Stocks from New York to London to Shanghai slumped Thursday, as China grappled with a worsening viral outbreak that led investors to reassess the potential economic fallout world-wide. A number of Cities in China put in SEVERE travel restrictions. Markets are now preparing for potential worse news ahead.
U.S. stocks gained on speculation the repository illness that emerged from China won't be as bad as initially feared and as better than expected corporate earnings lifted optimism. The dollar edged lower and oil fell. Meanwhile Canadian markets have their eye on The Bank of Canada release today.
All three of the main U.S. gauges slid in early trading, with industrial shares among the worst performers after declines in Asia and Europe triggered by reports that the mystery respiratory virus originating in China was spreading faster than expected and over greater distances.
Major currencies are continuing to trade in a rather subdued manner today and may yet carry on later in North American trading, as we observe a long weekend in the US. Liquidity conditions are expected to stay thin and with Wall Street not offering any direction for investors to latch onto, trading sentiment remains rather indecisive to start the week. The pound has been the notable mover so far in the European morning but it isn't too big a move as the currency stays pressured ahead of the BOE meeting next week.
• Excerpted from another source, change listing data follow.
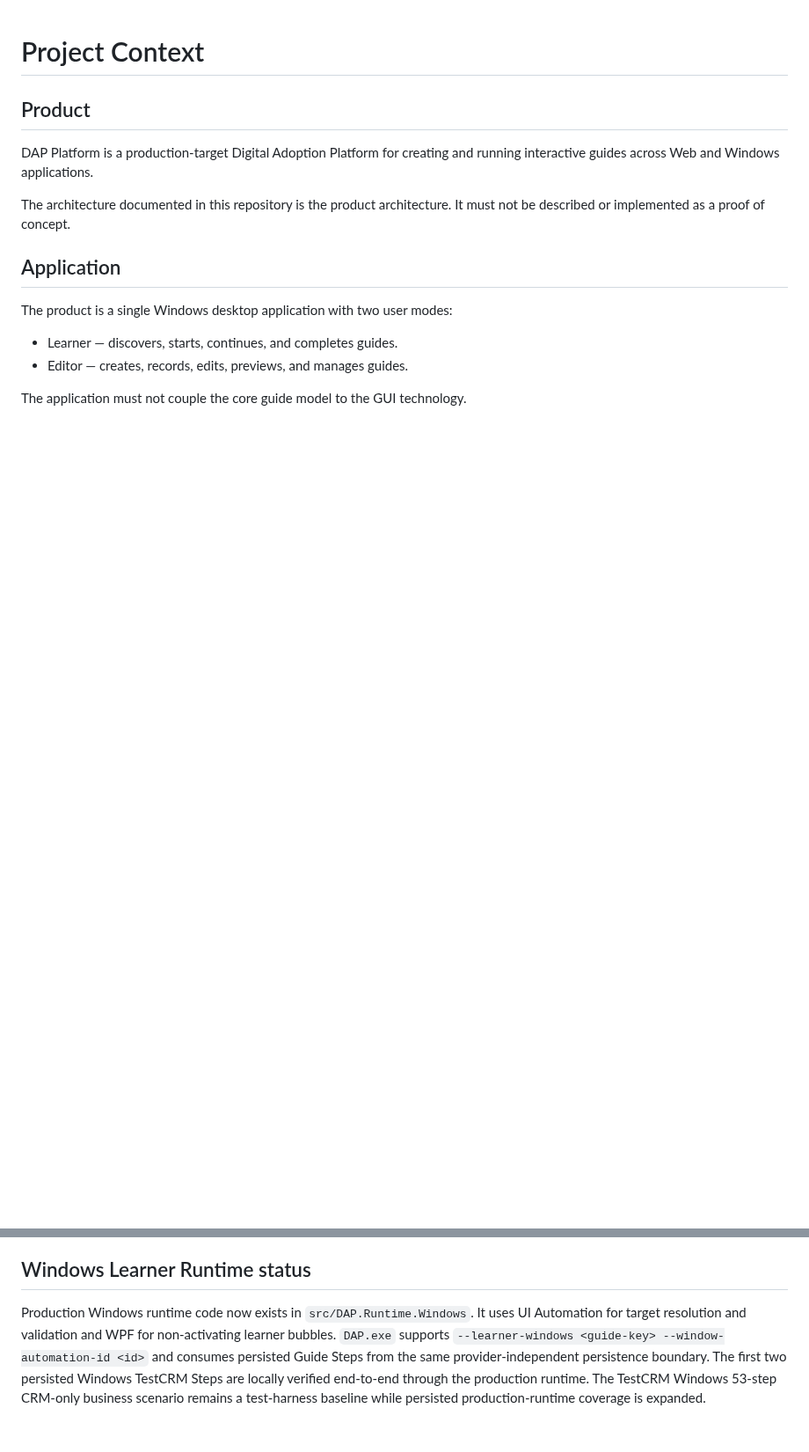
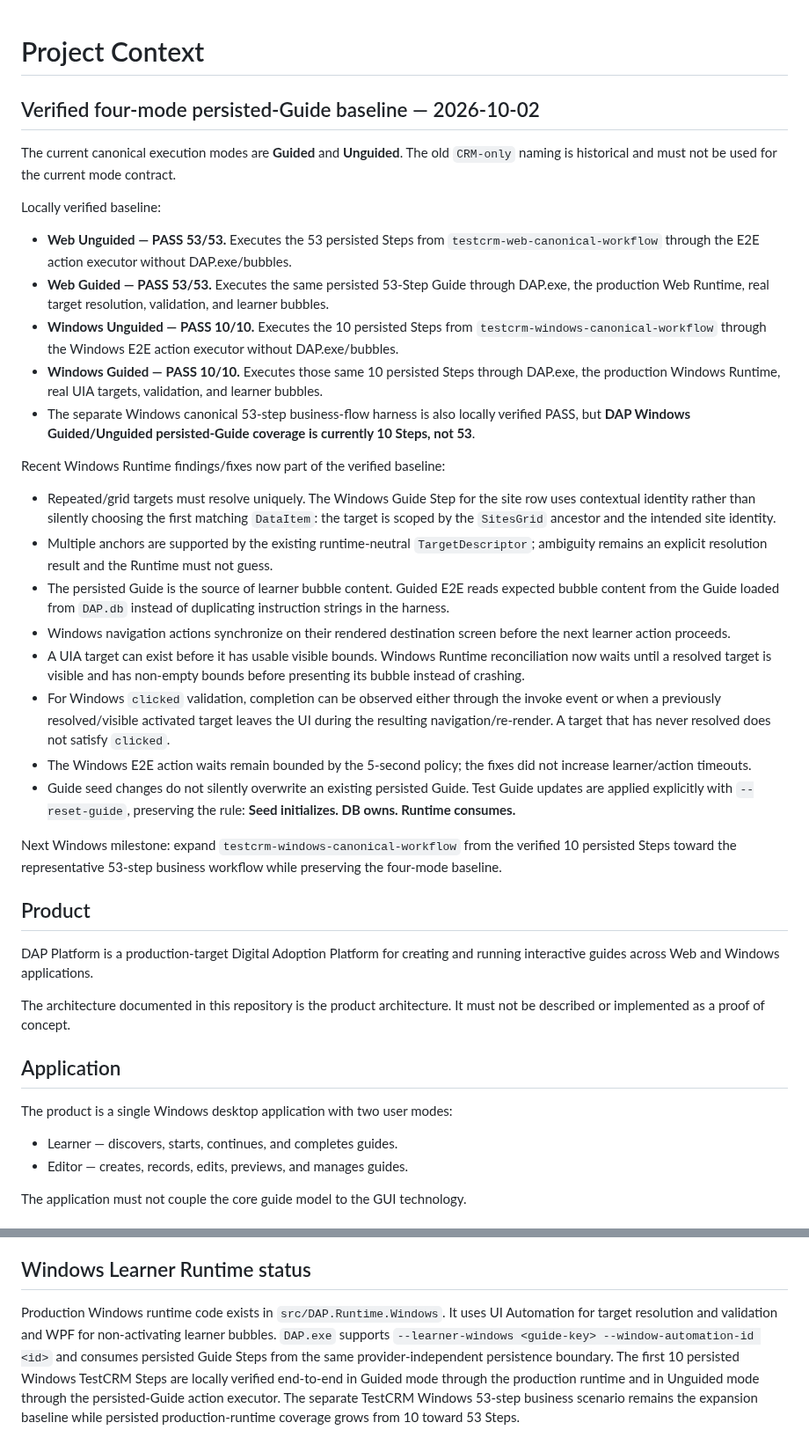
Before and after one commit to shabydevelop-code/DAP-Platform, a Markdown page: PROJECT_CONTEXT.md, 2 parts joined by grey strips. Shown at 88% size. Drawn GitHub-style; blank space fills up the shorter version.

Commit message:
Document verified Guided and Unguided runtime baseline

```diff
--- a/PROJECT_CONTEXT.md
+++ b/PROJECT_CONTEXT.md
@@ -1,4 +1,28 @@
 # Project Context
+
+## Verified four-mode persisted-Guide baseline — 2026-10-02
+
+The current canonical execution modes are **Guided** and **Unguided**. The old `CRM-only` naming is historical and must not be used for the current mode contract.
+
+Locally verified baseline:
+- **Web Unguided — PASS 53/53.** Executes the 53 persisted Steps from `testcrm-web-canonical-workflow` through the E2E action executor without DAP.exe/bubbles.
+- **Web Guided — PASS 53/53.** Executes the same persisted 53-Step Guide through DAP.exe, the production Web Runtime, real target resolution, validation, and learner bubbles.
+- **Windows Unguided — PASS 10/10.** Executes the 10 persisted Steps from `testcrm-windows-canonical-workflow` through the Windows E2E action executor without DAP.exe/bubbles.
+- **Windows Guided — PASS 10/10.** Executes those same 10 persisted Steps through DAP.exe, the production Windows Runtime, real UIA targets, validation, and learner bubbles.
+- The separate Windows canonical 53-step business-flow harness is also locally verified PASS, but **DAP Windows Guided/Unguided persisted-Guide coverage is currently 10 Steps, not 53**.
+
+Recent Windows Runtime findings/fixes now part of the verified baseline:
+- Repeated/grid targets must resolve uniquely. The Windows Guide Step for the site row uses contextual identity rather than silently choosing the first matching `DataItem`: the target is scoped by the `SitesGrid` ancestor and the intended site identity.
+- Multiple anchors are supported by the existing runtime-neutral `TargetDescriptor`; ambiguity remains an explicit resolution result and the Runtime must not guess.
+- The persisted Guide is the source of learner bubble content. Guided E2E reads expected bubble content from the Guide loaded from `DAP.db` instead of duplicating instruction strings in the harness.
+- Windows navigation actions synchronize on their rendered destination screen before the next learner action proceeds.
+- A UIA target can exist before it has usable visible bounds. Windows Runtime reconciliation now waits until a resolved target is visible and has non-empty bounds before presenting its bubble instead of crashing.
+- For Windows `clicked` validation, completion can be observed either through the invoke event or when a previously resolved/visible activated target leaves the UI during the resulting navigation/re-render. A target that has never resolved does not satisfy `clicked`.
+- The Windows E2E action waits remain bounded by the 5-second policy; the fixes did not increase learner/action timeouts.
+- Guide seed changes do not silently overwrite an existing persisted Guide. Test Guide updates are applied explicitly with `--reset-guide`, preserving the rule: **Seed initializes. DB owns. Runtime consumes.**
+
+Next Windows milestone: expand `testcrm-windows-canonical-workflow` from the verified 10 persisted Steps toward the representative 53-step business workflow while preserving the four-mode baseline.
+
 
 ## Product
 
@@ -321,4 +345,4 @@ Both modes are locally verified PASS on 2026-10-02 after the CRM-only Guide sequ
 
 ## Windows Learner Runtime status
 
-Production Windows runtime code now exists in `src/DAP.Runtime.Windows`. It uses UI Automation for target resolution and validation and WPF for non-activating learner bubbles. `DAP.exe` supports `--learner-windows <guide-key> --window-automation-id <id>` and consumes persisted Guide Steps from the same provider-independent persistence boundary. The first two persisted Windows TestCRM Steps are locally verified end-to-end through the production runtime. The TestCRM Windows 53-step CRM-only business scenario remains a test-harness baseline while persisted production-runtime coverage is expanded.
+Production Windows runtime code exists in `src/DAP.Runtime.Windows`. It uses UI Automation for target resolution and validation and WPF for non-activating learner bubbles. `DAP.exe` supports `--learner-windows <guide-key> --window-automation-id <id>` and consumes persisted Guide Steps from the same provider-independent persistence boundary. The first 10 persisted Windows TestCRM Steps are locally verified end-to-end in Guided mode through the production runtime and in Unguided mode through the persisted-Guide action executor. The separate TestCRM Windows 53-step business scenario remains the expansion baseline while persisted production-runtime coverage grows from 10 toward 53 Steps.
```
Meanwhile, European stocks are more mixed with some slight weakness but are keeping near flat levels overall.
Yesterday, USDCAD held an uneventful 1.3030 – 1.3055 range. The pairing has been non-trending this week within a very narrow 1.3030 – 1.3080 range after having traded between 1.2958 (near 15 month lows) and 1.3105 last week. The EUR, GBP, and AUD are marginally lower today while the USD and JPY are marginally higher. U.S. second tier economic data was generally weaker than expected although there was very little reaction in the markets. USDCAD tested weekly support overnight before climbing to 1.3060 this morning. After the data releases the rate dropped to 1.3040 before climbing to 1.3068. The pairing has since moved lower to 1.3055.